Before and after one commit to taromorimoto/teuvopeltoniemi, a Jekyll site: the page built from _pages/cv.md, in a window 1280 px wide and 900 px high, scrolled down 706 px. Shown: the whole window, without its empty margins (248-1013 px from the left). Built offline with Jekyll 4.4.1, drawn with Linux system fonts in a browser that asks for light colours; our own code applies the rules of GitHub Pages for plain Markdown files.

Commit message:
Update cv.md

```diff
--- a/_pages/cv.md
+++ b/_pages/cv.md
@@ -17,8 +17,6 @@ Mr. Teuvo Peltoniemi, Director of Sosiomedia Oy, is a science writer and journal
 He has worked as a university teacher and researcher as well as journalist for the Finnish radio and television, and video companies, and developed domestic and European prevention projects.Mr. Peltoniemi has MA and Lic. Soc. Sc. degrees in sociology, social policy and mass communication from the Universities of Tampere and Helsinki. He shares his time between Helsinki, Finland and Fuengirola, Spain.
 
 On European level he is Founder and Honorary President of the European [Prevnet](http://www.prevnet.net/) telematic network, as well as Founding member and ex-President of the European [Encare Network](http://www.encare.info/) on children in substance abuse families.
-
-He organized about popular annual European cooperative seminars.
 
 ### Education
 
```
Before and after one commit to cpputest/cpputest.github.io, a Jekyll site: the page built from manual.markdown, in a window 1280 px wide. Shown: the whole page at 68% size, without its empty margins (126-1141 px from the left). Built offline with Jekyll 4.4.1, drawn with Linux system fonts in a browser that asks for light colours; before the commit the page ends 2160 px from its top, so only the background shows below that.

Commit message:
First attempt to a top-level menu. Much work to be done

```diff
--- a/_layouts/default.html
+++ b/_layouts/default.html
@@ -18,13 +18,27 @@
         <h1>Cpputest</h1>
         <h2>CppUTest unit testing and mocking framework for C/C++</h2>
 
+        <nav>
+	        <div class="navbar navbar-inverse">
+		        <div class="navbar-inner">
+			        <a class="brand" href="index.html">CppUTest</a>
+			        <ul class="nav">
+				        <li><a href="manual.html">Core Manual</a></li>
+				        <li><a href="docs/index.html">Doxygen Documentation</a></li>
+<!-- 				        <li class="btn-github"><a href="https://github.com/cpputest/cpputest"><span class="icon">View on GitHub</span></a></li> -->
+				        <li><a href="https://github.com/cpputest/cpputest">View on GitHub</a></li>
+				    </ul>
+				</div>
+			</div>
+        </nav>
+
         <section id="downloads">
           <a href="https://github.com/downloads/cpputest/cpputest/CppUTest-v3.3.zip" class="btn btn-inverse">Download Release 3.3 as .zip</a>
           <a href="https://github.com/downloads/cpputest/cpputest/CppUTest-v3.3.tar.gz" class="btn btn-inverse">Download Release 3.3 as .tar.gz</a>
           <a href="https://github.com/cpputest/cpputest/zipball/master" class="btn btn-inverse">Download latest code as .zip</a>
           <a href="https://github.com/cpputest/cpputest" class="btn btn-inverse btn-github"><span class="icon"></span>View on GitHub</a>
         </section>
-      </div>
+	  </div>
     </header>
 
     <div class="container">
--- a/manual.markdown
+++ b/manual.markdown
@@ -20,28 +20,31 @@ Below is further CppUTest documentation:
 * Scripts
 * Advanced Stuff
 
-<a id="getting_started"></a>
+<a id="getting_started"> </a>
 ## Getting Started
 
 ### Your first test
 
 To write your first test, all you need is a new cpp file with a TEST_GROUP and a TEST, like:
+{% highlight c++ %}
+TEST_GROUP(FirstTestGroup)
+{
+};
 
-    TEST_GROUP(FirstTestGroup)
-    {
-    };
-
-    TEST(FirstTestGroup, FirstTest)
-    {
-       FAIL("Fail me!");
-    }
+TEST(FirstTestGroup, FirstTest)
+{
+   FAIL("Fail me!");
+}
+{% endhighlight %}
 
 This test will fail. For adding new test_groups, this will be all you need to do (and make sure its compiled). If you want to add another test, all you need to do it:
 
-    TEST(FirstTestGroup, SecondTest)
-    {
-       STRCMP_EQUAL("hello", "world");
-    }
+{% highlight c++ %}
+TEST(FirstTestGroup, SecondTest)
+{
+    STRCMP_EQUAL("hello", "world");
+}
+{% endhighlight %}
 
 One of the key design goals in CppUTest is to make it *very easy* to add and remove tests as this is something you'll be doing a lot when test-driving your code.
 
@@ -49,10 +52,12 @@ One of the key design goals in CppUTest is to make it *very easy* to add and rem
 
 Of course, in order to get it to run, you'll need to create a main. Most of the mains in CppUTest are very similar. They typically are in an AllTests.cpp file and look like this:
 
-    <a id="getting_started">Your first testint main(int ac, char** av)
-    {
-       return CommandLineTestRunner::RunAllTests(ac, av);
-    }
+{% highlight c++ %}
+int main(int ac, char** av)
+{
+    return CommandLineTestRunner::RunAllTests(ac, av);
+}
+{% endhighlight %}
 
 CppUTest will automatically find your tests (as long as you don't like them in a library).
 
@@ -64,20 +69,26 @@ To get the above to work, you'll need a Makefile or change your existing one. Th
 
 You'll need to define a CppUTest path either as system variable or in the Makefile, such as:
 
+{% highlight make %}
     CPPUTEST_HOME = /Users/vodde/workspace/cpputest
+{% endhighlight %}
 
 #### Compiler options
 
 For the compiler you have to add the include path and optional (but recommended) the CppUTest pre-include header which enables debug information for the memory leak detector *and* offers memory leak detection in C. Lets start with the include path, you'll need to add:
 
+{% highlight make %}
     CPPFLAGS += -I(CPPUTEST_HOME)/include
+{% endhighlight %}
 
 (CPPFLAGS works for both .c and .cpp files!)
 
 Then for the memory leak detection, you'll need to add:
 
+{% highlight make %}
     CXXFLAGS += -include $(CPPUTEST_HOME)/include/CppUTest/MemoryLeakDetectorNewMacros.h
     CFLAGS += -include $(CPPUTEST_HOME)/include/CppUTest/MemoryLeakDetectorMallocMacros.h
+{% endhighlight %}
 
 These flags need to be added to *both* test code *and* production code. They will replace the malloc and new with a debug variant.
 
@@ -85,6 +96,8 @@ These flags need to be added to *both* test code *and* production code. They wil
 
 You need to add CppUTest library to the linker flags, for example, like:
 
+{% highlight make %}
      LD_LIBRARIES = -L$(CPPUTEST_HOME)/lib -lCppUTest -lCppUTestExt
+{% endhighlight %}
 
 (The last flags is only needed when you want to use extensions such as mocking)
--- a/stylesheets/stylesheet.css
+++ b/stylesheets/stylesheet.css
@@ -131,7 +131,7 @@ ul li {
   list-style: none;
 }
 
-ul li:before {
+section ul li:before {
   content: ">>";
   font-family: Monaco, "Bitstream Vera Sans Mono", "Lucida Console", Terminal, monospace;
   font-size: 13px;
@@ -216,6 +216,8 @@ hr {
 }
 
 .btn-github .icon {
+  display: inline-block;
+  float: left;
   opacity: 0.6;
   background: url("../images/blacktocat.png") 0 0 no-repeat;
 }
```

......

> **WHAT IS REQUIRED**: Your task is to return all of the material exactly.

> **EXERCISE OUTPUT**:
Before and after one commit to taromorimoto/teuvopeltoniemi, a Jekyll site: the page built from _pages/cv.md, in a window 1280 px wide and 900 px high, scrolled down 706 px. Shown: the whole window, without its empty margins (248-1013 px from the left). Built offline with Jekyll 4.4.1, drawn with Linux system fonts in a browser that asks for light colours; our own code applies the rules of GitHub Pages for plain Markdown files.

Commit message:
Update cv.md

```diff
--- a/_pages/cv.md
+++ b/_pages/cv.md
@@ -17,8 +17,6 @@ Mr. Teuvo Peltoniemi, Director of Sosiomedia Oy, is a science writer and journal
 He has worked as a university teacher and researcher as well as journalist for the Finnish radio and television, and video companies, and developed domestic and European prevention projects.Mr. Peltoniemi has MA and Lic. Soc. Sc. degrees in sociology, social policy and mass communication from the Universities of Tampere and Helsinki. He shares his time between Helsinki, Finland and Fuengirola, Spain.
 
 On European level he is Founder and Honorary President of the European [Prevnet](http://www.prevnet.net/) telematic network, as well as Founding member and ex-President of the European [Encare Network](http://www.encare.info/) on children in substance abuse families.
-
-He organized about popular annual European cooperative seminars.
 
 ### Education
 
```
Before and after one commit to cpputest/cpputest.github.io, a Jekyll site: the page built from manual.markdown, in a window 1280 px wide. Shown: the whole page at 68% size, without its empty margins (126-1141 px from the left). Built offline with Jekyll 4.4.1, drawn with Linux system fonts in a browser that asks for light colours; before the commit the page ends 2160 px from its top, so only the background shows below that.

Commit message:
First attempt to a top-level menu. Much work to be done

```diff
--- a/_layouts/default.html
+++ b/_layouts/default.html
@@ -18,13 +18,27 @@
         <h1>Cpputest</h1>
         <h2>CppUTest unit testing and mocking framework for C/C++</h2>
 
+        <nav>
+	        <div class="navbar navbar-inverse">
+		        <div class="navbar-inner">
+			        <a class="brand" href="index.html">CppUTest</a>
+			        <ul class="nav">
+				        <li><a href="manual.html">Core Manual</a></li>
+				        <li><a href="docs/index.html">Doxygen Documentation</a></li>
+<!-- 				        <li class="btn-github"><a href="https://github.com/cpputest/cpputest"><span class="icon">View on GitHub</span></a></li> -->
+				        <li><a href="https://github.com/cpputest/cpputest">View on GitHub</a></li>
+				    </ul>
+				</div>
+			</div>
+        </nav>
+
         <section id="downloads">
           <a href="https://github.com/downloads/cpputest/cpputest/CppUTest-v3.3.zip" class="btn btn-inverse">Download Release 3.3 as .zip</a>
           <a href="https://github.com/downloads/cpputest/cpputest/CppUTest-v3.3.tar.gz" class="btn btn-inverse">Download Release 3.3 as .tar.gz</a>
           <a href="https://github.com/cpputest/cpputest/zipball/master" class="btn btn-inverse">Download latest code as .zip</a>
           <a href="https://github.com/cpputest/cpputest" class="btn btn-inverse btn-github"><span class="icon"></span>View on GitHub</a>
         </section>
-      </div>
+	  </div>
     </header>
 
     <div class="container">
--- a/manual.markdown
+++ b/manual.markdown
@@ -20,28 +20,31 @@ Below is further CppUTest documentation:
 * Scripts
 * Advanced Stuff
 
-<a id="getting_started"></a>
+<a id="getting_started"> </a>
 ## Getting Started
 
 ### Your first test
 
 To write your first test, all you need is a new cpp file with a TEST_GROUP and a TEST, like:
+{% highlight c++ %}
+TEST_GROUP(FirstTestGroup)
+{
+};
 
-    TEST_GROUP(FirstTestGroup)
-    {
-    };
-
-    TEST(FirstTestGroup, FirstTest)
-    {
-       FAIL("Fail me!");
-    }
+TEST(FirstTestGroup, FirstTest)
+{
+   FAIL("Fail me!");
+}
+{% endhighlight %}
 
 This test will fail. For adding new test_groups, this will be all you need to do (and make sure its compiled). If you want to add another test, all you need to do it:
 
-    TEST(FirstTestGroup, SecondTest)
-    {
-       STRCMP_EQUAL("hello", "world");
-    }
+{% highlight c++ %}
+TEST(FirstTestGroup, SecondTest)
+{
+    STRCMP_EQUAL("hello", "world");
+}
+{% endhighlight %}
 
 One of the key design goals in CppUTest is to make it *very easy* to add and remove tests as this is something you'll be doing a lot when test-driving your code.
 
@@ -49,10 +52,12 @@ One of the key design goals in CppUTest is to make it *very easy* to add and rem
 
 Of course, in order to get it to run, you'll need to create a main. Most of the mains in CppUTest are very similar. They typically are in an AllTests.cpp file and look like this:
 
-    <a id="getting_started">Your first testint main(int ac, char** av)
-    {
-       return CommandLineTestRunner::RunAllTests(ac, av);
-    }
+{% highlight c++ %}
+int main(int ac, char** av)
+{
+    return CommandLineTestRunner::RunAllTests(ac, av);
+}
+{% endhighlight %}
 
 CppUTest will automatically find your tests (as long as you don't like them in a library).
 
@@ -64,20 +69,26 @@ To get the above to work, you'll need a Makefile or change your existing one. Th
 
 You'll need to define a CppUTest path either as system variable or in the Makefile, such as:
 
+{% highlight make %}
     CPPUTEST_HOME = /Users/vodde/workspace/cpputest
+{% endhighlight %}
 
 #### Compiler options
 
 For the compiler you have to add the include path and optional (but recommended) the CppUTest pre-include header which enables debug information for the memory leak detector *and* offers memory leak detection in C. Lets start with the include path, you'll need to add:
 
+{% highlight make %}
     CPPFLAGS += -I(CPPUTEST_HOME)/include
+{% endhighlight %}
 
 (CPPFLAGS works for both .c and .cpp files!)
 
 Then for the memory leak detection, you'll need to add:
 
+{% highlight make %}
     CXXFLAGS += -include $(CPPUTEST_HOME)/include/CppUTest/MemoryLeakDetectorNewMacros.h
     CFLAGS += -include $(CPPUTEST_HOME)/include/CppUTest/MemoryLeakDetectorMallocMacros.h
+{% endhighlight %}
 
 These flags need to be added to *both* test code *and* production code. They will replace the malloc and new with a debug variant.
 
@@ -85,6 +96,8 @@ These flags need to be added to *both* test code *and* production code. They wil
 
 You need to add CppUTest library to the linker flags, for example, like:
 
+{% highlight make %}
      LD_LIBRARIES = -L$(CPPUTEST_HOME)/lib -lCppUTest -lCppUTestExt
+{% endhighlight %}
 
 (The last flags is only needed when you want to use extensions such as mocking)
--- a/stylesheets/stylesheet.css
+++ b/stylesheets/stylesheet.css
@@ -131,7 +131,7 @@ ul li {
   list-style: none;
 }
 
-ul li:before {
+section ul li:before {
   content: ">>";
   font-family: Monaco, "Bitstream Vera Sans Mono", "Lucida Console", Terminal, monospace;
   font-size: 13px;
@@ -216,6 +216,8 @@ hr {
 }
 
 .btn-github .icon {
+  display: inline-block;
+  float: left;
   opacity: 0.6;
   background: url("../images/blacktocat.png") 0 0 no-repeat;
 }
```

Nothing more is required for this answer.